I recently revisited "The Diary of a Public Man: Unpublished Passages of the Secret History of the American Civil War"

It seems to be the journal of a Buchanan official during the transition to Republican administration; the author met Lincoln and was regarded as a friend of William Seward's.

I was impressed with how close the tone of this is to the diaries of Welles and Chase - that the atmosphere captured here was not a temporary jostling of loose ends during incomings and outgoings but that we were dealing with a real taste of McClellan's "sink of iniquity."

I am occasionally cautioned (usually by Centennial readers) not to put my trust in diaries or newspapers. I trust them absolutely - to convey to me the "noise" and atmosphere in which decisions were made. In reading the material below, imagine yourself a general trying to formulate policy, plans or directions, or a Cabinet officer drafting goals. Here are some highlights from the articles that appeared in North American Review:
* Stephen Douglas tells the author that Abner Doubleday is Ben Wade's creature and that Doubleday (and Wade) incited Major Anderson's evacuation of Fort Moultrie in favor of Sumter. [Remember that Doubleday writes Lincoln questioning Anderson's loyalty later during the Sumter crisis.]
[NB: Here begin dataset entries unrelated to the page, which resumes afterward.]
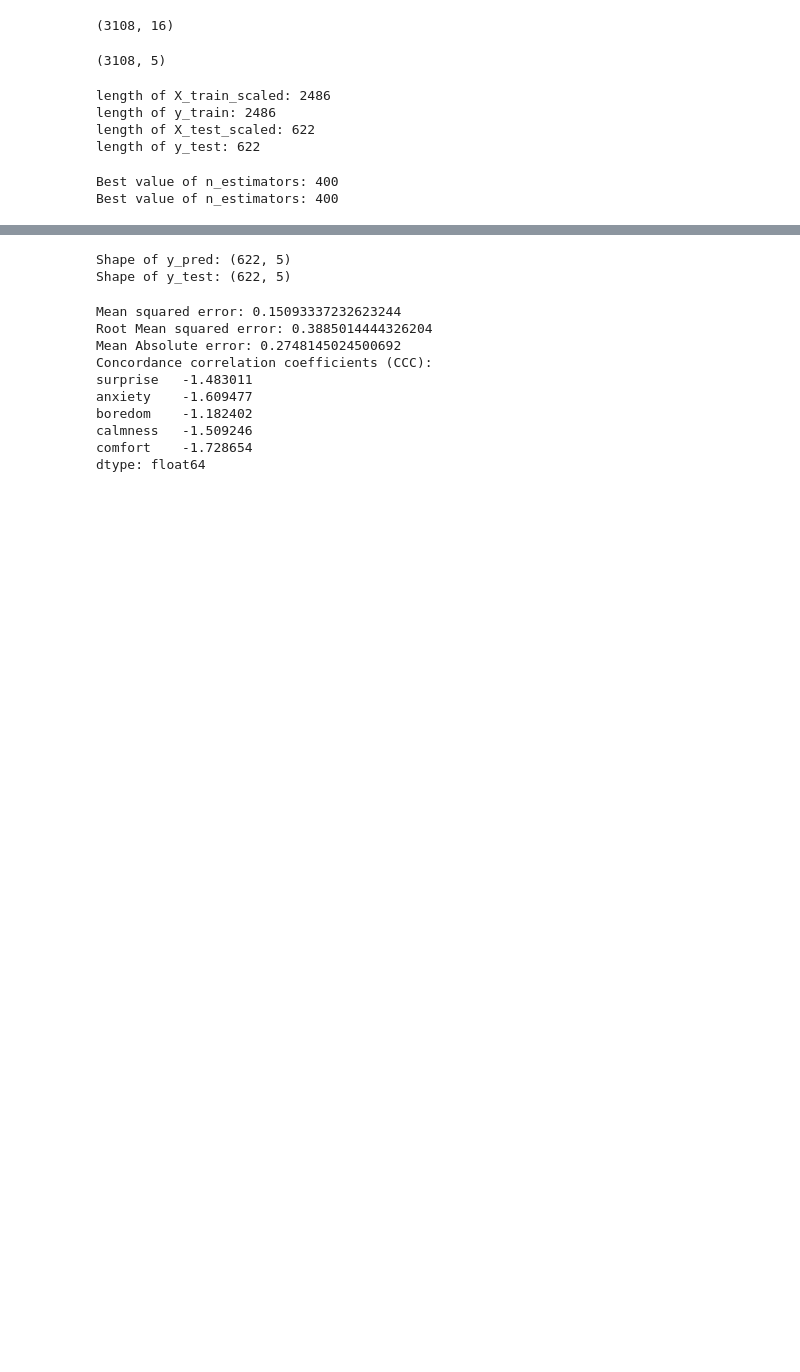
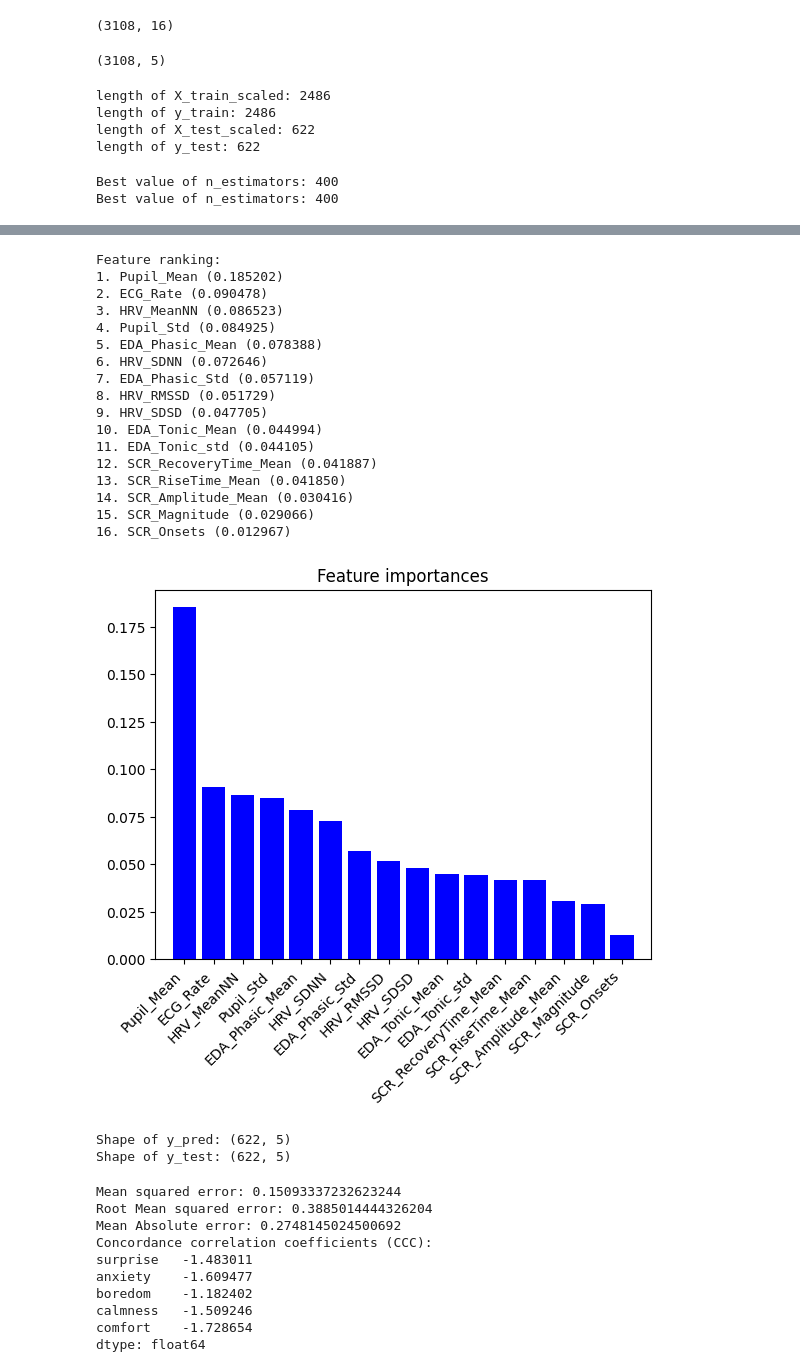
Before and after one commit to jrn1325/spring_hackaton, a Jupyter notebook: experiment_gabriel.ipynb, the cells around one changed output, grey strips where cells are left out. Cells and saved outputs as stored; diff of their text form; code cells hidden in the pictures; blank space fills up the shorter version.

```diff
--- a/experiment_gabriel.ipynb
+++ b/experiment_gabriel.ipynb
@@ -121,3 +159,41 @@ Best value of n_estimators: 400
+# %%
+# Extract the feature names from the DataFrame columns
+feature_names = X_train_scaled_df.columns.tolist()
+
+# Sort the feature importances in descending order
+indices = np.argsort(importances)[::-1]
+
+# Print the feature ranking
+print("Feature ranking:")
+for f in range(X_train.shape[1]):
+    print("%d. %s (%f)" % (f + 1, feature_names[indices[f]], importances[indices[f]]))
+
+# Plot the feature importances
+plt.figure()
+plt.title("Feature importances")
+plt.bar(range(X_train.shape[1]), importances[indices], color="b", align="center")
+plt.xticks(range(X_train.shape[1]), [feature_names[i] for i in indices], rotation=45, ha='right')
+plt.xlim([-1, X_train.shape[1]])
+plt.show()
+# %% [output]
+Feature ranking:
+1. Pupil_Mean (0.185202)
+2. ECG_Rate (0.090478)
+3. HRV_MeanNN (0.086523)
+4. Pupil_Std (0.084925)
+5. EDA_Phasic_Mean (0.078388)
+6. HRV_SDNN (0.072646)
+7. EDA_Phasic_Std (0.057119)
+8. HRV_RMSSD (0.051729)
+9. HRV_SDSD (0.047705)
+10. EDA_Tonic_Mean (0.044994)
+11. EDA_Tonic_std (0.044105)
+12. SCR_RecoveryTime_Mean (0.041887)
+13. SCR_RiseTime_Mean (0.041850)
+14. SCR_Amplitude_Mean (0.030416)
+15. SCR_Magnitude (0.029066)
+16. SCR_Onsets (0.012967)
+[figure, added]
 # %%
 # make predictions on the testing set
 # y_pred = model.predict(X_test_scaled)
```
Also changed, not shown: parts of 3 cells of this notebook.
* Douglas explains that "Wade and that gang are infuriated with Seward's coming into the Cabinet, and their object is to make it impossible for Lincoln to bring him in." The move from Moultrie to Sumter – and its ratcheting up of Charleston's outrage – is seen as sabotaging moderation, hence Seward's usefulness.

* Douglas holds Buchanan to be duplicitous and cowardly: "He likes to have the people deceived in him – he enjoys treachery, sir, enjoys it as other men enjoy a good cigar…"

* Thurlow Weed, Seward's Richelieu, comments on a New York politician, "Do I know him personally? I should rather think I do. I invented him!"

* Weed says of abolitionist Horace Greeley that he was a Northern secessionist who thought he could be elected president of a rump republic.

* Winfield Scott tells Lincoln, before the inauguration, that Italian assassins were after him.

* Douglas tells the author that Scott runs Seward and Scott himself is run by the Blairs, who were "moving heaven and earth to get control of Mr. Lincoln's Administration."

* Douglas says the Blairs are cooperating with the Radicals in Washington and New York, to remove Seward from consideration.

* Douglas says Lincoln "is eminently a man of the atmosphere which surrounds him."

* The author runs into Stanton on the street after Lincoln's arrival: "It is impossible to be more bitter or malignant than he [Stanton] is; every word was a suppressed and a very ill-suppressed sneer…" Stanton slimes Lincoln.

* The author thinks Lincoln "more tightly" held by Chase than by Seward.

* He writes on 2/28/61, "Half an hour with Mr. Lincoln today, which confirms all my worst fears. I should say he is at his wit's end."

* The Radicals already constitute a "rule or ruin" faction before the administration is formed.

* Sumner calls Cameron a "political Judas" before he is appointed. He has an obtuse interview with the author, trying to get him to talk with Lincoln against Cameron. Sumner warns that the combination of Seward and Cameron might produce a negotiated settlement instead of a complete separation from the South.

* The author is "mortified" by the heavy-handed security surrounding Lincoln's inauguration. He says the country has become a Latin American republic. He says Douglas held Lincoln's hat.

* He repeatedly returns to the Radicals' formula that labels the US Constitution "a covenant with death and an agreement with Hell." (Isaiah 28:18, "And your covenant with death shall be annulled, and your agreement with hell shall not stand when the overflowing scourge shall pass through.")
That was Washington in early 1861, certainly Washington as I have come to know it in my McClellan researches. I recognize that this account bears no relation to our noiseless, clean and tidy Civil War histories, where rational actors make optimal decisions based on straightforward information and due consideration; where a wise president holds all decisions in his hands; where modern Civil Service norms somehow thrive in the throes of political chaos; that's not my Civil War and I would like to see it retired.

I will expand on this tomorrow, marrying this post to the McClellan at Gettysburg motif in a piece about the damage we do to historic truth in Civil War history.

Meanwhile, the Public Man offers some strong medicine - drink it, please.